It was an order that was refused.
“The city, instead of worrying about the humanity of the victims, were worried about themselves,” said Dotson family attorney Daniel Hartstein.
MOVE members avoided modern conveniences, believed in equal rights for animals and people and rejected government authority. The Associated Press reports the organization clashed with police and neighbors, with officials saying neighbors had filed complaints about issues with sanitation, vermin and noise at odd hours.
Members of the group took the last name “Africa” to symbolize they were a family. The group ate a raw vegan diet and children were homeschooled.
Tensions between the organization and Philadelphia leaders and law enforcement began in 1976. Fights between the organization and group members broke out when police were called for a noise complaint, Billy Penn reports.
Three MOVE members were charged with aggravated assault in connection to the fight and were sentenced to prison time. Charges against police officers involved in the fight were dismissed.
The MOVE bombing left scars deep in Philadelphia and for the Dotsons.
“It’s just unheard of to bomb humans,” said Dotson. “It’s inhumane to do that and to get away with it.”
The girls will be buried in Fayetteville, far from the row home where they burned to death.
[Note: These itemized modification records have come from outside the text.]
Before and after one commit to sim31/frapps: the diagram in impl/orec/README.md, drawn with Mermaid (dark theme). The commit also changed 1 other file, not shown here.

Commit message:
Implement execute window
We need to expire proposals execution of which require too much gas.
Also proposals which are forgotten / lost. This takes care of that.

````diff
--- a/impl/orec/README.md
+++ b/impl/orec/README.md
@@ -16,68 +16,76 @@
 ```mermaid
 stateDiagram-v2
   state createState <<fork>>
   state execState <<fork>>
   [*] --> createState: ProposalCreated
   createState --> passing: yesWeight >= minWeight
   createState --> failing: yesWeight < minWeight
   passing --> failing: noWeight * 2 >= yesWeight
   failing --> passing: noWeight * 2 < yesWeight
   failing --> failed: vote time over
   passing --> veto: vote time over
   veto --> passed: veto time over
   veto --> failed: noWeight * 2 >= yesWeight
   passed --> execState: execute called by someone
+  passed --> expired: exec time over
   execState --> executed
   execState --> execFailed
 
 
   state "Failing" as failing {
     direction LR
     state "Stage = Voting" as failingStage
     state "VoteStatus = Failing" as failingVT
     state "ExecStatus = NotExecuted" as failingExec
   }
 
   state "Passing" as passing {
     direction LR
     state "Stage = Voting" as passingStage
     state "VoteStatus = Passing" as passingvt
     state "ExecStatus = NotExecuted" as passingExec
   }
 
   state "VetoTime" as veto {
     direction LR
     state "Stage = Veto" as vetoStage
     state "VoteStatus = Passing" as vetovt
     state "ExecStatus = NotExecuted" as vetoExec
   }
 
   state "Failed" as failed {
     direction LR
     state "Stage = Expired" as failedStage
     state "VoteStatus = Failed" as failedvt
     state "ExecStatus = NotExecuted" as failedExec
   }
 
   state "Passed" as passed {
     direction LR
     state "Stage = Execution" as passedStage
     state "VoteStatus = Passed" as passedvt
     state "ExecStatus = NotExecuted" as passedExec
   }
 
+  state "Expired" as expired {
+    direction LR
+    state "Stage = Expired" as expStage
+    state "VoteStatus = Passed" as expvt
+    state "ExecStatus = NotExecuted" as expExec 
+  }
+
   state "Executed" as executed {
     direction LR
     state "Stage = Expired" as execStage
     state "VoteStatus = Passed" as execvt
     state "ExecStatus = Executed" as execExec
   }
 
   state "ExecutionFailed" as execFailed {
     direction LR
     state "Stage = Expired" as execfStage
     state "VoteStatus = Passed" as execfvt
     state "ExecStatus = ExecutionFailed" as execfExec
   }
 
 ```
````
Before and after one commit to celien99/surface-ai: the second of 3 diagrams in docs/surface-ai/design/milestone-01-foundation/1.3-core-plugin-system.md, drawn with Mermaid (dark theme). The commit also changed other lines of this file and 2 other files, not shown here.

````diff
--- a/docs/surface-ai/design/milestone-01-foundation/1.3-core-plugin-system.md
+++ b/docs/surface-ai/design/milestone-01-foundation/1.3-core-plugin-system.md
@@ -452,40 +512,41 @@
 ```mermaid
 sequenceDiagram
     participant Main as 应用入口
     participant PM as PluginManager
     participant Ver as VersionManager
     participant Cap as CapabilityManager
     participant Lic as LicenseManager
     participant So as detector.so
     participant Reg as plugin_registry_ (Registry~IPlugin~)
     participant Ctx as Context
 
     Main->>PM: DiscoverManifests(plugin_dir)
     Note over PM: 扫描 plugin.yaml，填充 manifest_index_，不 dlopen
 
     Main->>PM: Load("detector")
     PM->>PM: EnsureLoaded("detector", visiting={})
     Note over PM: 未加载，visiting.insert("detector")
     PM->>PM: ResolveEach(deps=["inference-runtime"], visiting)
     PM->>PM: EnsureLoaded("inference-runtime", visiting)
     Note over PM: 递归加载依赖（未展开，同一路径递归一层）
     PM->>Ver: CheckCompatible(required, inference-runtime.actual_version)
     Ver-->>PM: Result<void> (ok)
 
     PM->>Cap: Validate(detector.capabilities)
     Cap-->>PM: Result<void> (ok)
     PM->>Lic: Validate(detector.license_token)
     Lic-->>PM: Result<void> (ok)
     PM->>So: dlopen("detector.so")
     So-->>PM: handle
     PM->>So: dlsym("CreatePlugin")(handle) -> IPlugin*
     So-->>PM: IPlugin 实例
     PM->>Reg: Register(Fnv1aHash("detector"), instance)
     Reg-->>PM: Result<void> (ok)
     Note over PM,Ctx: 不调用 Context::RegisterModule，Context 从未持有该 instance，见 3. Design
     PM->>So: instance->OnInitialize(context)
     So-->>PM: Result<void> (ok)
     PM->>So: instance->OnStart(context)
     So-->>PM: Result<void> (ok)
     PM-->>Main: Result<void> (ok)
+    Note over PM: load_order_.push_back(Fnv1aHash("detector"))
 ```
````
Their brother says he only recently got an apology from the city.
“They’re acknowledging wrongdoing even though [the current medical examiner] had nothing to do with it,” said Dotson. “She’s apologizing on behalf of the people who came before — owning up for holding them so long on a shelf in a box.”
Dotson said his sisters will now be able to rest in peace.
“This is long overdue recognition for them. … I’m glad that they’re getting to rest in peace,” he said.
The family is originally from Philadelphia, but Dotson said he is settled in North Carolina and wants his sisters close to him.
The city of Philadelphia commissioned a review of what happened. While the review was released this summer, it could not determine why the remains were missing for so long.
Other institutions, like the University of Pennsylvania and Princeton University, have also been accused of mishandling other MOVE bombing remains as well.
In a letter, members of the Program on Race, Science and Society at Penn said the remains were “unethically retrained and handled by the Penn Museum” without family members’ consent.
PRSS said Penn would also investigate how the children’s remains were handled.
“The investigation should identify how and why those people handling the remains disregarded the humanity of the Africa children, as well as ignoring informed consent, the proper chain of custody, and other ethical requirements,” the letter said.